  • Tallarn Flesh then layered and feathered on top, adding White for the highlights.
  • This is then adjusted by using very thin glazes of Red, DSB, Burnt Umber and Tallarn Flesh until it ‘looks right’.
  • Retouching the sharpness of the highlights several times in the process. It’s the Burnt Umber that gives the feels, the leathery not quite human skin-tone.

The armour

First time I’ve ever used an airbrush in base-coating! (Not had one long).

  • Sprayed Chaos Black first, sprayed with Russ Grey.
  • Sprayed underneath with Russ Grey with Burnt Umber and DSB added.
  • Next a 45 degree zenithal spray with Russ Grey, zenithal with Fenrisian Grey.

Won’t do it again LOL but that is what I did… If I experimented more I might make it work for me but I think it’s just as easy and direct with a brush.


Flat upper surface example

My painting technique generally involves building up a strong base that defines the model’s volumes and highlights, then multiple thin glazes to add more interest to the shades and to further shape and refine the highlights. I tend to highlight to pure white a lot, purposely over high-lighting then glazing this back as appropriate. The layering techiques used in digital art have long been an inspiration to me and I’ve incorporated some into my miniature painting…: Lets take one area as an example: top of the armour, flat and square.

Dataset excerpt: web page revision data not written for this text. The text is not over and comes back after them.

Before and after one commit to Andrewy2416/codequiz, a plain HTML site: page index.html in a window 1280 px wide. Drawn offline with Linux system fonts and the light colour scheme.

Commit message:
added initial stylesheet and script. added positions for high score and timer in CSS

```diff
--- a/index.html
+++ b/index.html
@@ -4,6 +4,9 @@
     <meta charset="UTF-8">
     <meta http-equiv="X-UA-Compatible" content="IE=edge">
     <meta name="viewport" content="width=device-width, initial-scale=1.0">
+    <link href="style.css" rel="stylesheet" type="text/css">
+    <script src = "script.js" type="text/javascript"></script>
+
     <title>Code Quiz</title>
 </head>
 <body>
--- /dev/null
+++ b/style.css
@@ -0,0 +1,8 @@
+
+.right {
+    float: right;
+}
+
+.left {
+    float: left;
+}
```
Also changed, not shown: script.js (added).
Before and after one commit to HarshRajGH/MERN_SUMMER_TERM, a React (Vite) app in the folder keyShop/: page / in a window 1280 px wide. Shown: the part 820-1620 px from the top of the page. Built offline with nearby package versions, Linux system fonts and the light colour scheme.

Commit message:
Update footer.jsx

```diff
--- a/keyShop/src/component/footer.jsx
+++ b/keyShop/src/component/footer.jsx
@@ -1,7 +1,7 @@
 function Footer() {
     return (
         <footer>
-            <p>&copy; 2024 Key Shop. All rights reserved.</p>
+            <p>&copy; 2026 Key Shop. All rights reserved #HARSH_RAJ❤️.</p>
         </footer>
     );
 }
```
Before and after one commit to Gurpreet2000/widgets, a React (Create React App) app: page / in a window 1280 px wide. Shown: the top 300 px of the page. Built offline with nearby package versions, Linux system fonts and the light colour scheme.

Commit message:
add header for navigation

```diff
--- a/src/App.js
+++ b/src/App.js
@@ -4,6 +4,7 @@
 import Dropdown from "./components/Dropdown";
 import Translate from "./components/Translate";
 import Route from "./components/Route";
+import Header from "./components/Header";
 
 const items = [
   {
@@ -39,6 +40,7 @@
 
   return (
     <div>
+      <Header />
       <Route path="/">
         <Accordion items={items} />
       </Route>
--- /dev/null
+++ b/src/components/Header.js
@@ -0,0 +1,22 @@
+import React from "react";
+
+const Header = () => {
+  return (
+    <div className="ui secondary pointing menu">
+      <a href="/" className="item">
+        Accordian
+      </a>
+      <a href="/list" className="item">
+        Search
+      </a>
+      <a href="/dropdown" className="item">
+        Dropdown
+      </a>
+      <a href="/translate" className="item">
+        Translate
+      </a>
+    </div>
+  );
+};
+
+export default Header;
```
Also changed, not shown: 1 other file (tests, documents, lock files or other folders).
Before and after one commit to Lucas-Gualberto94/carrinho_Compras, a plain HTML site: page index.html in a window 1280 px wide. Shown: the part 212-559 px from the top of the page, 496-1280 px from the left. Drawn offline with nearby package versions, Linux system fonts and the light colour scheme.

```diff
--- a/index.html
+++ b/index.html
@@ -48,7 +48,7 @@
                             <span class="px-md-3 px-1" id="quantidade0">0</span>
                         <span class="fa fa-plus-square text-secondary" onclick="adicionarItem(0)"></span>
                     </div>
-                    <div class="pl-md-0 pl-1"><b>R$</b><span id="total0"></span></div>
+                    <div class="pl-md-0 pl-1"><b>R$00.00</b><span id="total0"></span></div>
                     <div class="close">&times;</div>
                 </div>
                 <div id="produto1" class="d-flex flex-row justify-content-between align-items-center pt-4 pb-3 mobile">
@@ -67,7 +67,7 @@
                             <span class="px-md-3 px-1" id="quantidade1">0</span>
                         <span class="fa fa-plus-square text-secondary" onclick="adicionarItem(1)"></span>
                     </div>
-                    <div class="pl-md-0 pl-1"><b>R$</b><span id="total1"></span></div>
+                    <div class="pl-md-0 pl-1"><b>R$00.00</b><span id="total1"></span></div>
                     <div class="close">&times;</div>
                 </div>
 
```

  • Basecoated in Russ Grey, solid smooth basecoat, this is also glazed with very dilute paint to get it satin smooth.
  • Fenrisian Grey feather blended on top.
  • 50/50 Fenrisian and White.
  • Edges pure White.
  • Several very thin glazes were then applied: pure DSB, Burnt Umber+Red, Burnt Umber+DSB+Black.
  • Followed by two more Fenrisian Grey+White and pure White. The scratches were added in these final glazing stages, most at some point between the stages to fade some more than others.

One last look

The Frost axe blade. I posted a pic of this on Facebook when I did it. Many of us have planned a ‘how to’ on something untried in our heads; it rarely stands up to reality. This did, that made me smile. IT was base coated in Ice Blue. Straight edged blocks of colour added; darker with DSB added, lighter with white added. Thin pure white to streak on the lines, predominantly cross hatched with a few strays at different angles. Light glazes of pure white to fade everything in slightly. More cross hatched pure white. Thin glazes of DSB and one tiny omission from the palette, a tiny amount of Caliban Green, well more precisely the carrier and some green pigment floating at top of the pot of Caliban Green. These used to deepen the colours in places. Further glazes and sharpening in pure white… Done.

Of note also is the blade housing with the runes, it was painted with glazes straight on top of the black basecoat. Pure DSB, Burnt Umber+Red and White. It gives the impression the whole is rimed with frost and very cold. I’m very pleased with the axe.

So there we have it! Hope there might have been something in there of interest to people! If you had any specific question drop me a line here and we will endeavour to get you an answer! I enjoyed making this model immensely, it’s taken me 18 years to fulfil a dream; to model my own Wolf Lord and win something at GD, result!

Thanks to Jason for this opportunity and thanks to all of you for taking the time to read my little ramble!